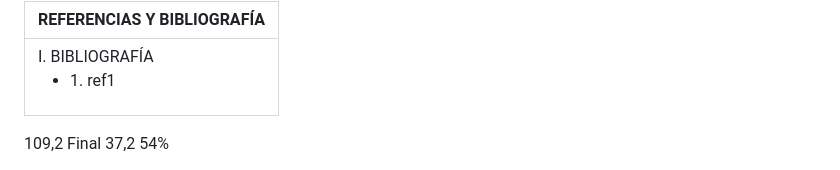
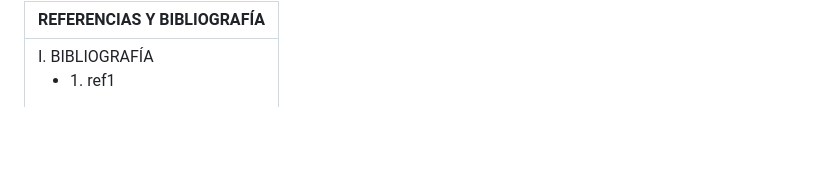
Before and after one commit to ianthony4/PWEB2-LAB02, a Markdown page: README.md, the part around the change. Rendered like a GitHub page; blank space fills up the shorter version.

Commit message:
Corrigiendo Errores

```diff
--- a/README.md
+++ b/README.md
@@ -107,4 +107,3 @@ Respuesta: <br>
 </td></tr>
 </tbody>
 </table>
-                                                                                                                                                                                         109,2       Final                                                                                                                                                                                         37,2          54%
```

#### WHAT TO WORK ON
Could you restate the material word for word, skipping any pictures it holds?

#### WRITTEN RESPONSE
Before and after one commit to ianthony4/PWEB2-LAB02, a Markdown page: README.md, the part around the change. Rendered like a GitHub page; blank space fills up the shorter version.

Commit message:
Corrigiendo Errores

```diff
--- a/README.md
+++ b/README.md
@@ -107,4 +107,3 @@ Respuesta: <br>
 </td></tr>
 </tbody>
 </table>
-                                                                                                                                                                                         109,2       Final                                                                                                                                                                                         37,2          54%
```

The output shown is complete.